The ninth commandment honors the right to one’s own reputation. It finds pointed application in legal proceedings where what people say depicts reality and determines the course of lives. Judicial decisions and other legal processes wield great power. Manipulating them undercuts the ethical fabric of society and thus constitutes a very serious offense. Walter Brueggemann says this commandment recognizes “that community life is not possible unless there is an arena in which there is public confidence that social reality will be reliably described and reported.”
Although stated in courtroom language, the ninth commandment also applies to a broad range of situations that touch practically every aspect of life. We should never say or do anything that misrepresents someone else. Brueggemann again provides insight:
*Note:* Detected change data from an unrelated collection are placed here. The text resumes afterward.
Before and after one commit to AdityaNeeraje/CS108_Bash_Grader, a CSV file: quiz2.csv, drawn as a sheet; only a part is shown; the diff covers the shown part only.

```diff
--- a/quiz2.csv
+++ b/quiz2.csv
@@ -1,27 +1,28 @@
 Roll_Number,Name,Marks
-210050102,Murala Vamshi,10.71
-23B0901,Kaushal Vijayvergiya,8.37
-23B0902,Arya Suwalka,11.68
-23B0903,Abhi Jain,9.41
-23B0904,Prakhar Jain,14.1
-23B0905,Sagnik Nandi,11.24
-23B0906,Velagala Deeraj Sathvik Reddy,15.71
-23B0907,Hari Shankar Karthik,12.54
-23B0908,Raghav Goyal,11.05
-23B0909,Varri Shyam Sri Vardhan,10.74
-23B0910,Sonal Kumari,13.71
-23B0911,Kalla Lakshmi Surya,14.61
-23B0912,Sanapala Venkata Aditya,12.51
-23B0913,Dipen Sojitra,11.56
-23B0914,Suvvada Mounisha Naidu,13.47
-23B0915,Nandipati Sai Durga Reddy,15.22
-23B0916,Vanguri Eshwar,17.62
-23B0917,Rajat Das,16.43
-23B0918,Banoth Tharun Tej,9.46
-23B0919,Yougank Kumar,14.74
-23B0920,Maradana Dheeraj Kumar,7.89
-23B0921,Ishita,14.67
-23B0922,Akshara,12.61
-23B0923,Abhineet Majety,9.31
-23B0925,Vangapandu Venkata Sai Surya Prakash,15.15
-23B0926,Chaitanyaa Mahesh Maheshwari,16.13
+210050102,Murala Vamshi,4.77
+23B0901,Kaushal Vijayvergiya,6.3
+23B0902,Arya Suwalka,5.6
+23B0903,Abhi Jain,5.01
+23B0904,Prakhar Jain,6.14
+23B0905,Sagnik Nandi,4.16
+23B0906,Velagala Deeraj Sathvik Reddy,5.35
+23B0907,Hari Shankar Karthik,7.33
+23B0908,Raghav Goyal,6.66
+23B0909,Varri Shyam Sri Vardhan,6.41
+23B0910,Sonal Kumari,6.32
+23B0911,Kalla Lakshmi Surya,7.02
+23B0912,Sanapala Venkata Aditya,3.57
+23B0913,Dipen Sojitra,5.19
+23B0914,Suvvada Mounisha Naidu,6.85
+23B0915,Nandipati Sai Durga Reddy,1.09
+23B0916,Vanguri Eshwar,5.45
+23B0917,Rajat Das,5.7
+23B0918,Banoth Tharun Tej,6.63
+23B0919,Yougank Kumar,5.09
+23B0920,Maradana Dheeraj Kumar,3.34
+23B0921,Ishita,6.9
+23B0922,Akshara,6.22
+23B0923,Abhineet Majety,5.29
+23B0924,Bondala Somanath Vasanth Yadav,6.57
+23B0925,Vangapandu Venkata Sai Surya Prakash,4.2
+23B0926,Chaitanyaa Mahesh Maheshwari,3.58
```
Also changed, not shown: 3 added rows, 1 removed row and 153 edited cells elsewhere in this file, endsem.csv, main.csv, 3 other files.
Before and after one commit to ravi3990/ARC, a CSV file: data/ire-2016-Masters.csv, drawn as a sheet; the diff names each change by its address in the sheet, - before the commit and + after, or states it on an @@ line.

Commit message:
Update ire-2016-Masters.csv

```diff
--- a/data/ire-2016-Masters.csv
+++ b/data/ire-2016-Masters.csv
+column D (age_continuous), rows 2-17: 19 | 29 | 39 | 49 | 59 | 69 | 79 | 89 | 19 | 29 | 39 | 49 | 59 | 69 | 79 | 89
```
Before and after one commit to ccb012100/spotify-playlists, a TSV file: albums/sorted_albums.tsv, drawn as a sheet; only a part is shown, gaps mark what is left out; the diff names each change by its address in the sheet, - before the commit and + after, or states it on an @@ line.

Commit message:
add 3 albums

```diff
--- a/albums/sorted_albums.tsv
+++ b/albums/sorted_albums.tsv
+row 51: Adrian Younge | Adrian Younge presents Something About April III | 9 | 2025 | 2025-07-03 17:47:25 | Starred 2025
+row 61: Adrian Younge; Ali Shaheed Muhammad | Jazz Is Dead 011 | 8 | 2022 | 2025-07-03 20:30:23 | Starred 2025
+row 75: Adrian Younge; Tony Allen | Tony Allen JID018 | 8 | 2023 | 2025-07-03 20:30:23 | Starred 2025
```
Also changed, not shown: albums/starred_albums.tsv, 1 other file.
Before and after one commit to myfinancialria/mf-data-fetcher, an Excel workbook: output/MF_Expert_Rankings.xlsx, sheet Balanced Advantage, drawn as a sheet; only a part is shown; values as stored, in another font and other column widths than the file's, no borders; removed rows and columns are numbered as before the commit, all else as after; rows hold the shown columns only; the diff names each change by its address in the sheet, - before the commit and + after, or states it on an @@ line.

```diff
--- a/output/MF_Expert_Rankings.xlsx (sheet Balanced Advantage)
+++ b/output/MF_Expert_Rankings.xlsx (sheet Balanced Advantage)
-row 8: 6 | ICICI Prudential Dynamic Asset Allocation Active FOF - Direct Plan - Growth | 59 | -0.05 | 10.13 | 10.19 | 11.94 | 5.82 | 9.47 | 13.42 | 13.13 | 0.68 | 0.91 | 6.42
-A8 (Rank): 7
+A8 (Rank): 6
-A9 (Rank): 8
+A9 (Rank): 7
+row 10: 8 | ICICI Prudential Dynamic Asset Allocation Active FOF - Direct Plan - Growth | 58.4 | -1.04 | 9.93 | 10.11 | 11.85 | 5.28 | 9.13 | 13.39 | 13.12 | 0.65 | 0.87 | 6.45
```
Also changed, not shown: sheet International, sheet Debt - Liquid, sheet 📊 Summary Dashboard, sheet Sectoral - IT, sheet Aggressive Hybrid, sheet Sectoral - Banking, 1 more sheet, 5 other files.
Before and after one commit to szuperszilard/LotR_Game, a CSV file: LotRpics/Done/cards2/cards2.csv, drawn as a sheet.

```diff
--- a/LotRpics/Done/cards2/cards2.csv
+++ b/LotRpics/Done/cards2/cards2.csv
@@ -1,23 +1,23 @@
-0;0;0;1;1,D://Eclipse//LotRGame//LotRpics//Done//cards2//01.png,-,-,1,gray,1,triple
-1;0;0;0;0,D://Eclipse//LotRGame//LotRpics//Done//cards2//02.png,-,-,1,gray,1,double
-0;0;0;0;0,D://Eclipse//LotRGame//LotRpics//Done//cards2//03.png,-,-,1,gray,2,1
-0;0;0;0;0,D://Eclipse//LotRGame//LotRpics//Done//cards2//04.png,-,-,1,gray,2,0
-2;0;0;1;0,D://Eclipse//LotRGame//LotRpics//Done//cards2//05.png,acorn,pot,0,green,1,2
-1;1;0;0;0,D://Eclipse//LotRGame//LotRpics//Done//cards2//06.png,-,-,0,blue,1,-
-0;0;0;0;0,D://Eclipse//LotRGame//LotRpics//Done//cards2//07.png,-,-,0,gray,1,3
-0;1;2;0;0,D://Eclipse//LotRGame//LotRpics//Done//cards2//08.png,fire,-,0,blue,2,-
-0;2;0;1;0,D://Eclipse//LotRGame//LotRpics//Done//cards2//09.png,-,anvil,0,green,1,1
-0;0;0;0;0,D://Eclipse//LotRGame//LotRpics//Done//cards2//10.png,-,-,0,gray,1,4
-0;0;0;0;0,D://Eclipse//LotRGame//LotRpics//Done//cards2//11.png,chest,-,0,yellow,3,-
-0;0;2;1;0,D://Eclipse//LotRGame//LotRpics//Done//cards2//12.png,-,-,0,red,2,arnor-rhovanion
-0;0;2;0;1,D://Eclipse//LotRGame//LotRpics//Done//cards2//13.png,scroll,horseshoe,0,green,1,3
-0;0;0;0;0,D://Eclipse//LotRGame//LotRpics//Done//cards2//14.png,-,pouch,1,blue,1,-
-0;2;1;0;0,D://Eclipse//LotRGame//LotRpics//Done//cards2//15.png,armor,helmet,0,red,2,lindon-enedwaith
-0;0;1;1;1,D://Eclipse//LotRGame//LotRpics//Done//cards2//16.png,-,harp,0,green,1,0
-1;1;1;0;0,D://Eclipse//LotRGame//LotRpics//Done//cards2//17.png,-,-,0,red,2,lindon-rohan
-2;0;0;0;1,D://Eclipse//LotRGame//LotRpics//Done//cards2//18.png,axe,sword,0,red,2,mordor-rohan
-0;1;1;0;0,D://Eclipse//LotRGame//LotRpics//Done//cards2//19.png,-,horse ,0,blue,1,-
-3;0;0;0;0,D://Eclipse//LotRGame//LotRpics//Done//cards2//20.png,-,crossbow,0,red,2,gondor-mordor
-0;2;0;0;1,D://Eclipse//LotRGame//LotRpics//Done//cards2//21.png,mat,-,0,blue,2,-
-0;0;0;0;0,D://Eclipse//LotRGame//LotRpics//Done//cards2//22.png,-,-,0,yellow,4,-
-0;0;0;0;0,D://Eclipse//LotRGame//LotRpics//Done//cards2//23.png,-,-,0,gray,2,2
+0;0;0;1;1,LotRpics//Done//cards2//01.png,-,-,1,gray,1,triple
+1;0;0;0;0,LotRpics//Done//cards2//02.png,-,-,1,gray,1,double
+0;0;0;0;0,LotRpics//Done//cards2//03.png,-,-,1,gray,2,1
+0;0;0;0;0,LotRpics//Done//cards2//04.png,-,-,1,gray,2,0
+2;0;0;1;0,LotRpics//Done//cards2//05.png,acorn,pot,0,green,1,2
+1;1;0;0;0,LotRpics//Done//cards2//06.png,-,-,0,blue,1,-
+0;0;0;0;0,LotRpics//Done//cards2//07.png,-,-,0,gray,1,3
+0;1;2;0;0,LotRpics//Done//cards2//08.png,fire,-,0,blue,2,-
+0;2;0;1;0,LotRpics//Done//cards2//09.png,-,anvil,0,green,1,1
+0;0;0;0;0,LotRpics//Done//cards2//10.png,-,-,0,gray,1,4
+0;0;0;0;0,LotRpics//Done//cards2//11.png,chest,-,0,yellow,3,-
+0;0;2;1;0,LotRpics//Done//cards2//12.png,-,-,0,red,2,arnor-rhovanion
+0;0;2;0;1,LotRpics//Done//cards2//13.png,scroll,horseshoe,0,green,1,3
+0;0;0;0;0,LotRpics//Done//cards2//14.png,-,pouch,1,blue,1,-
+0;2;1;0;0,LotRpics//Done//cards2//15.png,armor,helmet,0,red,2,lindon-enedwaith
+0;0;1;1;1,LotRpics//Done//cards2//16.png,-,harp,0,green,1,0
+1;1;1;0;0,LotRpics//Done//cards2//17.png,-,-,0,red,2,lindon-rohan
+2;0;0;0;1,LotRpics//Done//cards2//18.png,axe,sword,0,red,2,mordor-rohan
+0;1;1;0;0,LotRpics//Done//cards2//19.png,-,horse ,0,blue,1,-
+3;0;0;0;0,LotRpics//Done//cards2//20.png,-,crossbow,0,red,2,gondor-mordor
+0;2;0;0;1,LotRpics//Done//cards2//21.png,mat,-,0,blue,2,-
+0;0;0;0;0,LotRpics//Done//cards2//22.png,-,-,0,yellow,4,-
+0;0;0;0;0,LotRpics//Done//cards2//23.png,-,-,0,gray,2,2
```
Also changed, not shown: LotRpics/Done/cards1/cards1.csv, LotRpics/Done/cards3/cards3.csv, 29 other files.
Politicians seek to destroy one another in negative campaigning; gossip columnists feed off calumny; and in Christian living rooms, reputations are tarnished or destroyed over cups of coffee served in fine china with dessert. These de facto courtrooms are conducted without due process of law. Accusations are made; hearsay allowed; slander, perjury, and libelous comments uttered without objection. No evidence, no defense. As Christians, we must refuse to participate in or to tolerate any conversation in which a person is being defamed or accused without the person being there to defend himself. It is wrong to pass along hearsay in any form, even as prayer requests or pastoral concerns. More than merely not participating, it is up to Christians to stop rumors and those who spread them in their tracks.
This further suggests that workplace gossip is a serious offense. Some of it pertains to personal, off-site matters, which is evil enough. But what about cases when an employee tarnishes the reputation of a co-worker? Can truth ever truly be spoken when those being talked about are not there to speak for themselves? And what about assessments of performance? What safeguards ought to be in place to ensure that reports are fair and accurate? On a large scale, the business of marketing and advertisement operates in the public space among organizations and individuals. In the interest of presenting one’s own products and services in the best possible light, to what extent may one point out the flaws and weaknesses of the competition, without incorporating their perspective? Is it possible that the rights of “your neighbor” could include the rights of other companies? The scope of our global economy suggests this command may have very wide application indeed. In a world where perception often counts for reality, the rhetoric of effective persuasion may or may not have much, if anything, to do with genuine truth. The divine origin of this command reminds us that people may not be able to detect when our representation of others is accurate or not, but God cannot be fooled. It’s good to do the right thing when nobody is watching. With this command, we understand that we must say the right thing when anybody is listening. (See Truth & Deception at www.theologyofwork.org for a much fuller discussion of this topic, including whether the prohibition of “false witness against your neighbor” includes all forms of lying and deception.)
Walter Brueggemann, “The Book of Exodus,” in vol. 1, in The New Interpreter’s Bible: Genesis to Leviticus (Nashville: Abingdon Press, 1994), 431.
Walter Brueggemann, “The Book of Exodus,” in vol. 1, in The New Interpreter’s Bible: Genesis to Leviticus (Nashville: Abingdon Press, 1994), 848.
Walter Brueggemann, “The Book of Exodus,” in vol. 1, The New Interpreter’s Bible: Genesis to Leviticus (Nashville: Abingdon Press, 1994), 432.